Despite the lack of formal charges or evidence, [Kaufman, a heart
patient is shown standing on the side in video footage], Jerusalem
Magistrate Shirli Rener sentenced all five to expulsion from Judea and
Samaria, apart from the area of their own homes.
"The respondents do not have any criminal past but we are talking about
a serious incident which could have ended differently," Rener said on July
30. "After I have considered all the actions that are attributed to the
respondents in the incident, I am heeding the words of the petitioner's
representative that other such incidents can be expected in the near
Rener sentenced Kaufman and Hazut to expulsion from Judea and Samraria
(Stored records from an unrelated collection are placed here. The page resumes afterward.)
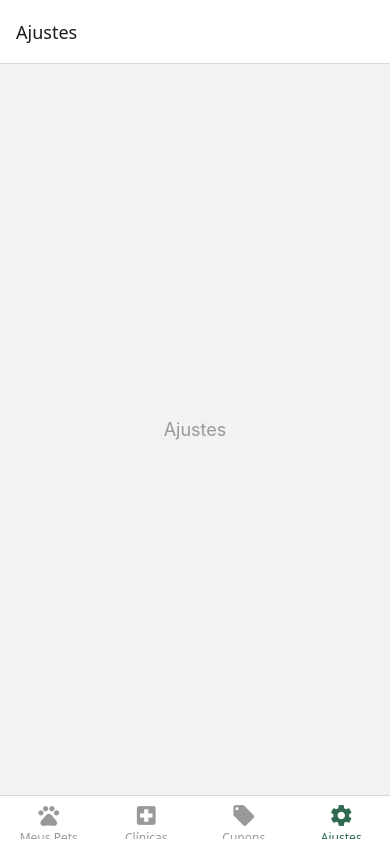
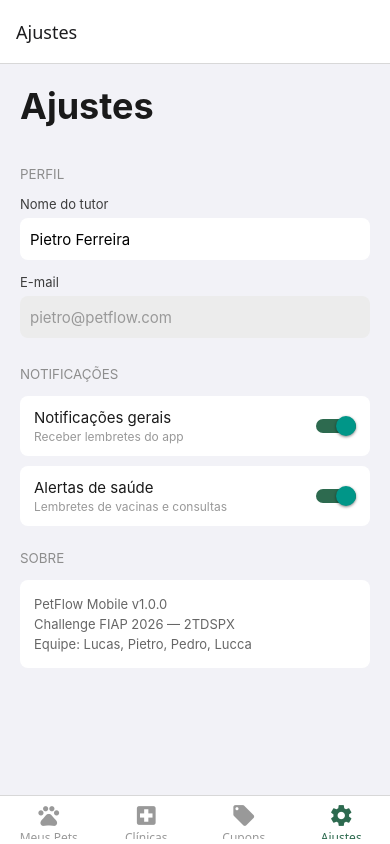
Before and after one commit to pietroabrahamian/petflow_mobile, a React Native app: screen /SettingsScreen in a window 390 px wide. Built offline with nearby package versions, Linux system fonts and the light colour scheme; grey boxes are pictures that could not be loaded.

Commit message:
feat: implement settings screen with persisted preferences

```diff
--- a/src/components/MainTabs.tsx
+++ b/src/components/MainTabs.tsx
@@ -1,20 +1,12 @@
 import { createBottomTabNavigator } from "@react-navigation/bottom-tabs"
-import { View, Text, StyleSheet } from "react-native"
-import MaterialIcons from "@expo/vector-icons/MaterialIcons"
-
 import PetListScreen from "../screens/PetListScreen"
 import ClinicListScreen from "../screens/ClinicListScreen"
 import CouponListScreen from "../screens/CouponListScreen"
+import SettingsScreen from "../screens/SettingsScreen"
+
+import MaterialIcons from "@expo/vector-icons/MaterialIcons"
 
 const Tab = createBottomTabNavigator()
-
-function PlaceholderScreen({ title }: { title: string }) {
-    return (
-        <View style={styles.center}>
-            <Text style={styles.placeholder}>{title}</Text>
-        </View>
-    )
-}
 
 export default function MainTabs() {
     return (
@@ -26,11 +18,20 @@ export default function MainTabs() {
                 tabBarIcon: ({ color, size }) => {
                     let iconName: any
                     switch (route.name) {
-                        case "PetListScreen": iconName = "pets"; break
-                        case "ClinicListScreen": iconName = "local-hospital"; break
-                        case "CouponListScreen": iconName = "local-offer"; break
-                        case "SettingsScreen": iconName = "settings"; break
-                        default: iconName = "home"
+                        case "PetListScreen":
+                            iconName = "pets"
+                            break
+                        case "ClinicListScreen":
+                            iconName = "local-hospital"
+                            break
+                        case "CouponListScreen":
+                            iconName = "local-offer"
+                            break
+                        case "SettingsScreen":
+                            iconName = "settings"
+                            break
+                        default:
+                            iconName = "home"
                     }
                     return <MaterialIcons name={iconName} size={size} color={color} />
                 }
@@ -39,34 +40,32 @@ export default function MainTabs() {
             <Tab.Screen
                 name="PetListScreen"
                 component={PetListScreen}
-                options={{ title: "Meus Pets", headerShown: false }}
+                options={{
+                    title: "Meus Pets",
+                    headerShown: false,
+                }}
             />
             <Tab.Screen
                 name="ClinicListScreen"
                 component={ClinicListScreen}
-                options={{ title: "Clínicas", headerShown: false }}
+                options={{
+                    title: "Clínicas",
+                    headerShown: false,
+                }}
             />
             <Tab.Screen
                 name="CouponListScreen"
                 component={CouponListScreen}
-                options={{ title: "Cupons", headerShown: false }}
+                options={{
+                    title: "Cupons",
+                    headerShown: false,
+                }}
             />
-            <Tab.Screen name="SettingsScreen" options={{ title: "Ajustes" }}>
-                {() => <PlaceholderScreen title="Ajustes" />}
-            </Tab.Screen>
+            <Tab.Screen
+                name="SettingsScreen"
+                component={SettingsScreen}
+                options={{ title: "Ajustes" }}
+            />
         </Tab.Navigator>
     )
 }
-
-const styles = StyleSheet.create({
-    center: {
-        flex: 1,
-        alignItems: 'center',
-        justifyContent: 'center',
-        backgroundColor: '#f2f2f2',
-    },
-    placeholder: {
-        fontSize: 18,
-        color: '#999',
-    },
-})
--- /dev/null
+++ b/src/screens/SettingsScreen.tsx
@@ -0,0 +1,188 @@
+import {
+    View,
+    Text,
+    StyleSheet,
+    TextInput,
+    Switch,
+    ScrollView
+} from "react-native"
+import { SafeAreaProvider, SafeAreaView } from "react-native-safe-area-context"
+import { useState, useEffect } from "react"
+import { s } from "react-native-size-matters"
+import AsyncStorage from "@react-native-async-storage/async-storage"
+
+import data from "../data/petflow.json"
+
+export default function SettingsScreen() {
+    const [notifications, setNotifications] = useState<boolean>(true)
+    const [healthAlerts, setHealthAlerts] = useState<boolean>(true)
+    const [tutorName, setTutorName] = useState<string>("")
+
+    useEffect(() => {
+        loadData()
+    }, [])
+
+    const loadData = async () => {
+        try {
+            const storedNotif = await AsyncStorage.getItem("notifications")
+            const storedAlerts = await AsyncStorage.getItem("healthAlerts")
+            const storedName = await AsyncStorage.getItem("tutorName")
+
+            if (storedNotif !== null) {
+                setNotifications(storedNotif === "true")
+            }
+            if (storedAlerts !== null) {
+                setHealthAlerts(storedAlerts === "true")
+            }
+            if (storedName !== null) {
+                setTutorName(storedName)
+            } else {
+                setTutorName(data.tutor.name)
+            }
+        } catch (error) {
+            console.log("Erro ao carregar ajustes:", error)
+        }
+    }
+
+    useEffect(() => {
+        AsyncStorage.setItem("notifications", String(notifications))
+    }, [notifications])
+
+    useEffect(() => {
+        AsyncStorage.setItem("healthAlerts", String(healthAlerts))
+    }, [healthAlerts])
+
+    useEffect(() => {
+        if (tutorName) {
+            AsyncStorage.setItem("tutorName", tutorName)
+        }
+    }, [tutorName])
+
+    return (
+        <SafeAreaProvider>
+            <SafeAreaView style={styles.container}>
+                <ScrollView showsVerticalScrollIndicator={false}>
+                    <Text style={styles.title}>Ajustes</Text>
+
+                    <Text style={styles.sectionTitle}>PERFIL</Text>
+                    <Text style={styles.label}>Nome do tutor</Text>
+                    <TextInput
+                        style={styles.input}
+                        value={tutorName}
+                        onChangeText={setTutorName}
+                        placeholder="Seu nome"
+                    />
+
+                    <Text style={styles.label}>E-mail</Text>
+                    <TextInput
+                        style={[styles.input, styles.inputDisabled]}
+                        value={data.tutor.email}
+                        editable={false}
+                    />
+
+                    <Text style={styles.sectionTitle}>NOTIFICAÇÕES</Text>
+
+                    <View style={styles.switchRow}>
+                        <View style={{ flex: 1 }}>
+                            <Text style={styles.switchLabel}>Notificações gerais</Text>
+                            <Text style={styles.switchHelp}>Receber lembretes do app</Text>
+                        </View>
+                        <Switch
+                            value={notifications}
+                            onValueChange={setNotifications}
+                            trackColor={{ false: "#bbb", true: "#2D6A4F" }}
+                            thumbColor={'white'}
+                        />
+                    </View>
+
+                    <View style={styles.switchRow}>
+                        <View style={{ flex: 1 }}>
+                            <Text style={styles.switchLabel}>Alertas de saúde</Text>
+                            <Text style={styles.switchHelp}>Lembretes de vacinas e consultas</Text>
+                        </View>
+                        <Switch
+                            value={healthAlerts}
+                            onValueChange={setHealthAlerts}
+                            trackColor={{ false: "#bbb", true: "#2D6A4F" }}
+                            thumbColor={'white'}
+                        />
+                    </View>
+
+                    <Text style={styles.sectionTitle}>SOBRE</Text>
+                    <View style={styles.aboutCard}>
+                        <Text style={styles.aboutLine}>PetFlow Mobile v1.0.0</Text>
+                        <Text style={styles.aboutLine}>Challenge FIAP 2026 — 2TDSPX</Text>
+                        <Text style={styles.aboutLine}>Equipe: Lucas, Pietro, Pedro, Lucca</Text>
+                    </View>
+                </ScrollView>
+            </SafeAreaView>
+        </SafeAreaProvider>
+    )
+}
+
+const styles = StyleSheet.create({
+    container: {
+        flex: 1,
+        backgroundColor: "#F2F2F7",
+        paddingTop: 20,
+        paddingHorizontal: 20,
+    },
+    title: {
+        fontSize: 36,
+        fontWeight: 'bold',
+        marginBottom: 24,
+        color: '#1a1a1a',
+    },
+    sectionTitle: {
+        fontSize: s(12),
+        color: '#8d8d8d',
+        marginTop: 14,
+        marginBottom: 14,
+    },
+    label: {
+        fontSize: 13,
+        color: '#3d3d3d',
+        marginBottom: 6,
+    },
+    input: {
+        height: 42,
+        backgroundColor: "#fff",
+        borderRadius: 8,
+        paddingHorizontal: 10,
+        marginBottom: 14,
+        fontSize: 15,
+    },
+    inputDisabled: {
+        color: '#999',
+        backgroundColor: '#ececec',
+    },
+    switchRow: {
+        flexDirection: 'row',
+        alignItems: 'center',
+        backgroundColor: '#fff',
+        borderRadius: 8,
+        paddingVertical: 12,
+        paddingHorizontal: 14,
+        marginBottom: 10,
+    },
+    switchLabel: {
+        fontSize: 15,
+        color: '#1a1a1a',
+    },
+    switchHelp: {
+        fontSize: 12,
+        color: '#999',
+        marginTop: 2,
+    },
+    aboutCard: {
+        backgroundColor: '#fff',
+        borderRadius: 8,
+        padding: 14,
+        marginBottom: 30,
+    },
+    aboutLine: {
+        fontSize: 13,
+        color: '#666',
+        marginVertical: 2,
+    },
+})
```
for 20 days and Hai to 40 days and she imposed a 3,000 shekels [$882] on
each of them as well as on a third party guarantor. The two youths received
sentences of 20 days and five days expulsion plus a bond of 3,000 shekels
On July 23, police arrested three Jewish hikers and a minor near the
Jewish community of Maalei Michmas in the West Bank. They were suspected of
vandalizing Bedoiun property. The three adults, Efrion Oppenheimer, Arieh
Davis and Alexander Ostrovsky, were sentenced to 90 days expulsion from
Judea and Samaria and a personal bond and the third party guarantee of
10,000 shekels [$2,942], despite the lack of a complainant or formal charges
and police testimony that the suspects did not perpetuate the vandalism but
were in the place at the time and were therefore responsible.
During the hearing before Jerusalem Magistrate Ilta Siskind, Yair
testified that the police did not have a complainant or any physical
evidence of charges of suspected vandalism of Bedouin property. The police
also failed to conduct identification procedures.
Over the last year, police and prosecutors have acknowledged in court
hearings human rights violations against Jewish nationalists.
However, Israeli courts have generally ignored these violations which
included arbitrary arrests, unprovoked assault of minors at peaceful
demonstrations and detention for long periods of time without formal
Israeli mainstream human rights groups refused to intervene in the
violation of rights of those deemed Jewish nationalists.
"As far as we know they haven't turned to us," Nirit Moskowitz,
spokeswoman for Association of Civil Rights in Israel, said.
The lions share of funding for most of these organizations has come from
the European Union and from the United States.